▸ **WHAT TO PRODUCE**
Note each line in the data below that holds "size", and copy it.
Segment Start: RECORDED INFORMATION
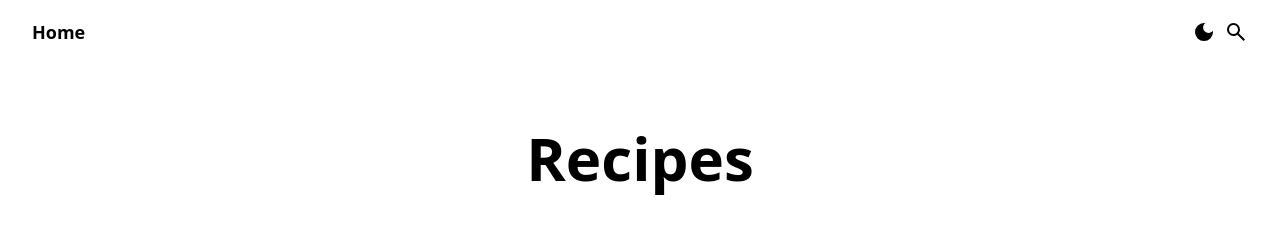
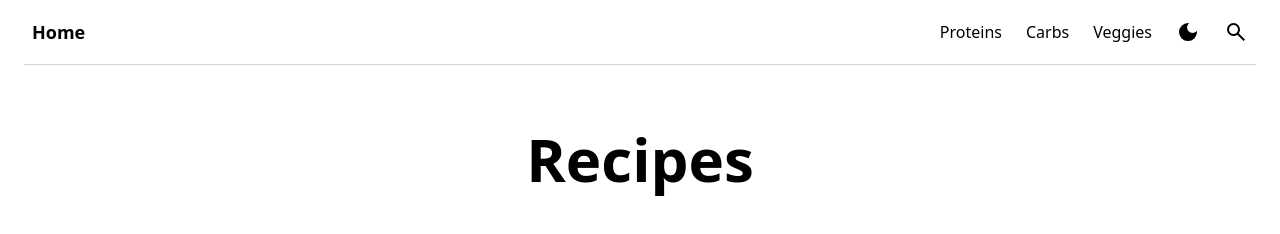
Before and after one commit to liambsulliva/recipe-website, an Astro site: page / in a window 1280 px wide. Built offline with nearby package versions, Linux system fonts and the light colour scheme; Astro itself is replaced by a stand-in of ours.

Commit message:
menubar update

```diff
--- a/src/components/Header.astro
+++ b/src/components/Header.astro
@@ -1,11 +1,17 @@
 ---
 import { Icon } from 'astro-icon/components';
 ---
-<header class='relative flex items-center h-12 p-8 font-semibold'>
-	<a class='text-lg mr-auto' href='/'>Home</a>
-	<div class="flex flex-row gap-2">
-
-		<Icon class="cursor-pointer" name="material-symbols:dark-mode" size={24} />
-		<Icon class="cursor-pointer" name="material-symbols:search" size={24} />
-	</div>
-</header>
+<div>
+	<header class='relative flex items-center h-12 p-8 font-bold'>
+		<a class='text-lg mr-auto' href='/'>Home</a>
+		<div class="flex flex-row gap-6 font-medium">
+			<a href="/">Proteins</a>
+			<a href="/">Carbs</a>
+			<a href="/">Veggies</a>
+			<Icon class="cursor-pointer" name="material-symbols:dark-mode" size={24} />
+			<Icon class="cursor-pointer" name="material-symbols:search" size={24} />
+		</div>
+	</header>
+	<div class="border-t border-gray-300 mx-6"></div>
+</div>
+</div>
--- a/src/pages/index.astro
+++ b/src/pages/index.astro
@@ -8,7 +8,7 @@ import Header from "../components/Header.astro"
 		<link rel="icon" type="image/svg+xml" href="/favicon.svg" />
 		<meta name="viewport" content="width=device-width" />
 		<meta name="generator" content={Astro.generator} />
-		<title>Astro</title>
+		<title>Recipes</title>
 	</head>
 	<body>
 		<Header />
```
Segment End: RECORDED INFORMATION
▸ **RESPONSE TO THIS TASK**
-		<Icon class="cursor-pointer" name="material-symbols:dark-mode" size={24} />
-		<Icon class="cursor-pointer" name="material-symbols:search" size={24} />
+			<Icon class="cursor-pointer" name="material-symbols:dark-mode" size={24} />
+			<Icon class="cursor-pointer" name="material-symbols:search" size={24} />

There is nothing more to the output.